[Stored dataset items]

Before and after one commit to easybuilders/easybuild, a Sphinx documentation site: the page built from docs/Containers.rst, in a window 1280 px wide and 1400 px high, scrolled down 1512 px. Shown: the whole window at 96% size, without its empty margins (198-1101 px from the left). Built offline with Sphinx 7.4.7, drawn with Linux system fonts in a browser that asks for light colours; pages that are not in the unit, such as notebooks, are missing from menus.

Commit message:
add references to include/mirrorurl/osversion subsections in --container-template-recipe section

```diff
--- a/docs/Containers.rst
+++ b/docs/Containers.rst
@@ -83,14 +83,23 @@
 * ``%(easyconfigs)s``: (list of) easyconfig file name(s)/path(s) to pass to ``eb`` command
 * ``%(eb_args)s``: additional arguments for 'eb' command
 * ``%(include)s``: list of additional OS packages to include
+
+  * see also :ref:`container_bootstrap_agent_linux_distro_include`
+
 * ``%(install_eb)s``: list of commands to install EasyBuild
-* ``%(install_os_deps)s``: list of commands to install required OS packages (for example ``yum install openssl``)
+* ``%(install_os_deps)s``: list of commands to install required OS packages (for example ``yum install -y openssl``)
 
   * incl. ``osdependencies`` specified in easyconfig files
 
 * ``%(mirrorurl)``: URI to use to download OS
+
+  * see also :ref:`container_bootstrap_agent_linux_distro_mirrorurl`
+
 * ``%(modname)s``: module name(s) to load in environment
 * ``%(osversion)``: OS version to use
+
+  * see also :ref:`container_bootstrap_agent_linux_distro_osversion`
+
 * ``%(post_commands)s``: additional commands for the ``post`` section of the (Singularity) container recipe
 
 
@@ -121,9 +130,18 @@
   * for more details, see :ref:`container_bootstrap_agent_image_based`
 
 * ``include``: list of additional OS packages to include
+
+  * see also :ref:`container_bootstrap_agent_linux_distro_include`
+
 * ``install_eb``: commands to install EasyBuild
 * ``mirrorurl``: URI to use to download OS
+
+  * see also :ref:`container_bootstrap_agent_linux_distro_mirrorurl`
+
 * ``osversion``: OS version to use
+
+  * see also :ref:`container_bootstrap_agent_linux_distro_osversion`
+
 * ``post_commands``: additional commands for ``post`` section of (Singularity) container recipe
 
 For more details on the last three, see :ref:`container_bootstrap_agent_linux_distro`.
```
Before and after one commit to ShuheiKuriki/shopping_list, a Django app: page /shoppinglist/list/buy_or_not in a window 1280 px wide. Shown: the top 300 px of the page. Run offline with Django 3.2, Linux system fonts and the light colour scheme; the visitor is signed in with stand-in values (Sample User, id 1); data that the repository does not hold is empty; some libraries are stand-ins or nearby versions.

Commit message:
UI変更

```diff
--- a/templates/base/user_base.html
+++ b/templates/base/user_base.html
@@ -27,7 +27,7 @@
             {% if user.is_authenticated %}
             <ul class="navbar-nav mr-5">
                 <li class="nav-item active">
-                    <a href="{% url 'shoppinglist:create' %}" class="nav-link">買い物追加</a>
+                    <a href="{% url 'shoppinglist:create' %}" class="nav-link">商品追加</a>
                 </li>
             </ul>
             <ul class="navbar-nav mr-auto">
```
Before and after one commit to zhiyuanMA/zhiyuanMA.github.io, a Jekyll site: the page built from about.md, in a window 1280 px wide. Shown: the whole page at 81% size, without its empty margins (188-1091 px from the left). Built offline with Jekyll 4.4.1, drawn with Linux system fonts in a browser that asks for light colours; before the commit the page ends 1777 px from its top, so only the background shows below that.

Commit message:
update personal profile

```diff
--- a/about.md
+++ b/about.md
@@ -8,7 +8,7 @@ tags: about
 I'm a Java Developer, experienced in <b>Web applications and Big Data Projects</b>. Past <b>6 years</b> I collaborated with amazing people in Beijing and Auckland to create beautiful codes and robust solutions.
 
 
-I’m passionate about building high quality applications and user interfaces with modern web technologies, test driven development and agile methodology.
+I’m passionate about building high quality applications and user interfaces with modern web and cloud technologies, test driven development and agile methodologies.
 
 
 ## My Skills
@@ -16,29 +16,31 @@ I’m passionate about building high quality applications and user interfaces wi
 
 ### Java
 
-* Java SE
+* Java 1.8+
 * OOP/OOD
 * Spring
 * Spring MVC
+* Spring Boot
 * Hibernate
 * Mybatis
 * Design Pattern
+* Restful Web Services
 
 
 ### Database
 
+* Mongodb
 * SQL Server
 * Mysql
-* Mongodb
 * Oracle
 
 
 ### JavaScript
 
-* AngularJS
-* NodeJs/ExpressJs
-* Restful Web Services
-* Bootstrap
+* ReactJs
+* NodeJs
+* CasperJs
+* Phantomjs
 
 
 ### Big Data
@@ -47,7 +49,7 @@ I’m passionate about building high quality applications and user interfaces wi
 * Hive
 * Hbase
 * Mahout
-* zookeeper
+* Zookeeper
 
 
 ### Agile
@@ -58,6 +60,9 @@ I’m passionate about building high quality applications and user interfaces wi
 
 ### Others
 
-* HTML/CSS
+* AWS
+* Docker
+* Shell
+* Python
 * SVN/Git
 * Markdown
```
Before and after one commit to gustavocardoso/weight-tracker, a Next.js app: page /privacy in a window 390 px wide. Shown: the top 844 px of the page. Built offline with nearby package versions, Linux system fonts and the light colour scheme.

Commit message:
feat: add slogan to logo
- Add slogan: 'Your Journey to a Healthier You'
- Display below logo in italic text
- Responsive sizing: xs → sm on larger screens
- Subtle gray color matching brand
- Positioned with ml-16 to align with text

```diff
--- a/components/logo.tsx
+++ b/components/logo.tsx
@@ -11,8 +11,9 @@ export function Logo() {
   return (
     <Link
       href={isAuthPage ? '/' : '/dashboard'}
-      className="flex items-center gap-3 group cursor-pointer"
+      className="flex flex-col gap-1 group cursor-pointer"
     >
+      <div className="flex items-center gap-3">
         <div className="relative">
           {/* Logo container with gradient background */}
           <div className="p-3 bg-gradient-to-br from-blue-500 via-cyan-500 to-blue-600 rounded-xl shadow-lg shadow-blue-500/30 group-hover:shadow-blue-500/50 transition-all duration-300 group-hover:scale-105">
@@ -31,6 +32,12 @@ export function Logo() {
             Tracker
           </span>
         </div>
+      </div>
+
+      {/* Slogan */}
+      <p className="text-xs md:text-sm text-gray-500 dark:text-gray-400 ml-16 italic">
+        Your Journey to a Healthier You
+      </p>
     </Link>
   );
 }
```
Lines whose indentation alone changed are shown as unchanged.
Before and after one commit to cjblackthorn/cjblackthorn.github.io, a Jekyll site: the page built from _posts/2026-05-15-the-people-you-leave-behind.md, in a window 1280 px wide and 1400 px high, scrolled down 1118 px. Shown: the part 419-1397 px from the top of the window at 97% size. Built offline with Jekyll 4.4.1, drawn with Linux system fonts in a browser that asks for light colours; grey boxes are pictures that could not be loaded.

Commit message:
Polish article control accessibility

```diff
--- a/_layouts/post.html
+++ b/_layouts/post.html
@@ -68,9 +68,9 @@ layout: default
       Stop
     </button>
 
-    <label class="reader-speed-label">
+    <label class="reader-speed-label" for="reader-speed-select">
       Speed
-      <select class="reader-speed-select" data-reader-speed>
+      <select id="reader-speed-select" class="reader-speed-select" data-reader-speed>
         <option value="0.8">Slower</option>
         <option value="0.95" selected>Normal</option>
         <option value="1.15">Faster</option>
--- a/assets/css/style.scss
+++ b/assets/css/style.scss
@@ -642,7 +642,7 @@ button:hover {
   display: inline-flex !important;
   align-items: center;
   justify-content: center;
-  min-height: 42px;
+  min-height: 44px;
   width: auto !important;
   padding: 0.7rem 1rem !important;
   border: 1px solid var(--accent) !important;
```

EXERCISE DETAILS: Word for word, every record must be given again.

EXERCISE RESPONSE:
Before and after one commit to easybuilders/easybuild, a Sphinx documentation site: the page built from docs/Containers.rst, in a window 1280 px wide and 1400 px high, scrolled down 1512 px. Shown: the whole window at 96% size, without its empty margins (198-1101 px from the left). Built offline with Sphinx 7.4.7, drawn with Linux system fonts in a browser that asks for light colours; pages that are not in the unit, such as notebooks, are missing from menus.

Commit message:
add references to include/mirrorurl/osversion subsections in --container-template-recipe section

```diff
--- a/docs/Containers.rst
+++ b/docs/Containers.rst
@@ -83,14 +83,23 @@
 * ``%(easyconfigs)s``: (list of) easyconfig file name(s)/path(s) to pass to ``eb`` command
 * ``%(eb_args)s``: additional arguments for 'eb' command
 * ``%(include)s``: list of additional OS packages to include
+
+  * see also :ref:`container_bootstrap_agent_linux_distro_include`
+
 * ``%(install_eb)s``: list of commands to install EasyBuild
-* ``%(install_os_deps)s``: list of commands to install required OS packages (for example ``yum install openssl``)
+* ``%(install_os_deps)s``: list of commands to install required OS packages (for example ``yum install -y openssl``)
 
   * incl. ``osdependencies`` specified in easyconfig files
 
 * ``%(mirrorurl)``: URI to use to download OS
+
+  * see also :ref:`container_bootstrap_agent_linux_distro_mirrorurl`
+
 * ``%(modname)s``: module name(s) to load in environment
 * ``%(osversion)``: OS version to use
+
+  * see also :ref:`container_bootstrap_agent_linux_distro_osversion`
+
 * ``%(post_commands)s``: additional commands for the ``post`` section of the (Singularity) container recipe
 
 
@@ -121,9 +130,18 @@
   * for more details, see :ref:`container_bootstrap_agent_image_based`
 
 * ``include``: list of additional OS packages to include
+
+  * see also :ref:`container_bootstrap_agent_linux_distro_include`
+
 * ``install_eb``: commands to install EasyBuild
 * ``mirrorurl``: URI to use to download OS
+
+  * see also :ref:`container_bootstrap_agent_linux_distro_mirrorurl`
+
 * ``osversion``: OS version to use
+
+  * see also :ref:`container_bootstrap_agent_linux_distro_osversion`
+
 * ``post_commands``: additional commands for ``post`` section of (Singularity) container recipe
 
 For more details on the last three, see :ref:`container_bootstrap_agent_linux_distro`.
```
Before and after one commit to ShuheiKuriki/shopping_list, a Django app: page /shoppinglist/list/buy_or_not in a window 1280 px wide. Shown: the top 300 px of the page. Run offline with Django 3.2, Linux system fonts and the light colour scheme; the visitor is signed in with stand-in values (Sample User, id 1); data that the repository does not hold is empty; some libraries are stand-ins or nearby versions.

Commit message:
UI変更

```diff
--- a/templates/base/user_base.html
+++ b/templates/base/user_base.html
@@ -27,7 +27,7 @@
             {% if user.is_authenticated %}
             <ul class="navbar-nav mr-5">
                 <li class="nav-item active">
-                    <a href="{% url 'shoppinglist:create' %}" class="nav-link">買い物追加</a>
+                    <a href="{% url 'shoppinglist:create' %}" class="nav-link">商品追加</a>
                 </li>
             </ul>
             <ul class="navbar-nav mr-auto">
```
Before and after one commit to zhiyuanMA/zhiyuanMA.github.io, a Jekyll site: the page built from about.md, in a window 1280 px wide. Shown: the whole page at 81% size, without its empty margins (188-1091 px from the left). Built offline with Jekyll 4.4.1, drawn with Linux system fonts in a browser that asks for light colours; before the commit the page ends 1777 px from its top, so only the background shows below that.

Commit message:
update personal profile

```diff
--- a/about.md
+++ b/about.md
@@ -8,7 +8,7 @@ tags: about
 I'm a Java Developer, experienced in <b>Web applications and Big Data Projects</b>. Past <b>6 years</b> I collaborated with amazing people in Beijing and Auckland to create beautiful codes and robust solutions.
 
 
-I’m passionate about building high quality applications and user interfaces with modern web technologies, test driven development and agile methodology.
+I’m passionate about building high quality applications and user interfaces with modern web and cloud technologies, test driven development and agile methodologies.
 
 
 ## My Skills
@@ -16,29 +16,31 @@ I’m passionate about building high quality applications and user interfaces wi
 
 ### Java
 
-* Java SE
+* Java 1.8+
 * OOP/OOD
 * Spring
 * Spring MVC
+* Spring Boot
 * Hibernate
 * Mybatis
 * Design Pattern
+* Restful Web Services
 
 
 ### Database
 
+* Mongodb
 * SQL Server
 * Mysql
-* Mongodb
 * Oracle
 
 
 ### JavaScript
 
-* AngularJS
-* NodeJs/ExpressJs
-* Restful Web Services
-* Bootstrap
+* ReactJs
+* NodeJs
+* CasperJs
+* Phantomjs
 
 
 ### Big Data
@@ -47,7 +49,7 @@ I’m passionate about building high quality applications and user interfaces wi
 * Hive
 * Hbase
 * Mahout
-* zookeeper
+* Zookeeper
 
 
 ### Agile
@@ -58,6 +60,9 @@ I’m passionate about building high quality applications and user interfaces wi
 
 ### Others
 
-* HTML/CSS
+* AWS
+* Docker
+* Shell
+* Python
 * SVN/Git
 * Markdown
```
Before and after one commit to gustavocardoso/weight-tracker, a Next.js app: page /privacy in a window 390 px wide. Shown: the top 844 px of the page. Built offline with nearby package versions, Linux system fonts and the light colour scheme.

Commit message:
feat: add slogan to logo
- Add slogan: 'Your Journey to a Healthier You'
- Display below logo in italic text
- Responsive sizing: xs → sm on larger screens
- Subtle gray color matching brand
- Positioned with ml-16 to align with text

```diff
--- a/components/logo.tsx
+++ b/components/logo.tsx
@@ -11,8 +11,9 @@ export function Logo() {
   return (
     <Link
       href={isAuthPage ? '/' : '/dashboard'}
-      className="flex items-center gap-3 group cursor-pointer"
+      className="flex flex-col gap-1 group cursor-pointer"
     >
+      <div className="flex items-center gap-3">
         <div className="relative">
           {/* Logo container with gradient background */}
           <div className="p-3 bg-gradient-to-br from-blue-500 via-cyan-500 to-blue-600 rounded-xl shadow-lg shadow-blue-500/30 group-hover:shadow-blue-500/50 transition-all duration-300 group-hover:scale-105">
@@ -31,6 +32,12 @@ export function Logo() {
             Tracker
           </span>
         </div>
+      </div>
+
+      {/* Slogan */}
+      <p className="text-xs md:text-sm text-gray-500 dark:text-gray-400 ml-16 italic">
+        Your Journey to a Healthier You
+      </p>
     </Link>
   );
 }
```
Lines whose indentation alone changed are shown as unchanged.
Before and after one commit to cjblackthorn/cjblackthorn.github.io, a Jekyll site: the page built from _posts/2026-05-15-the-people-you-leave-behind.md, in a window 1280 px wide and 1400 px high, scrolled down 1118 px. Shown: the part 419-1397 px from the top of the window at 97% size. Built offline with Jekyll 4.4.1, drawn with Linux system fonts in a browser that asks for light colours; grey boxes are pictures that could not be loaded.

Commit message:
Polish article control accessibility

```diff
--- a/_layouts/post.html
+++ b/_layouts/post.html
@@ -68,9 +68,9 @@ layout: default
       Stop
     </button>
 
-    <label class="reader-speed-label">
+    <label class="reader-speed-label" for="reader-speed-select">
       Speed
-      <select class="reader-speed-select" data-reader-speed>
+      <select id="reader-speed-select" class="reader-speed-select" data-reader-speed>
         <option value="0.8">Slower</option>
         <option value="0.95" selected>Normal</option>
         <option value="1.15">Faster</option>
--- a/assets/css/style.scss
+++ b/assets/css/style.scss
@@ -642,7 +642,7 @@ button:hover {
   display: inline-flex !important;
   align-items: center;
   justify-content: center;
-  min-height: 42px;
+  min-height: 44px;
   width: auto !important;
   padding: 0.7rem 1rem !important;
   border: 1px solid var(--accent) !important;
```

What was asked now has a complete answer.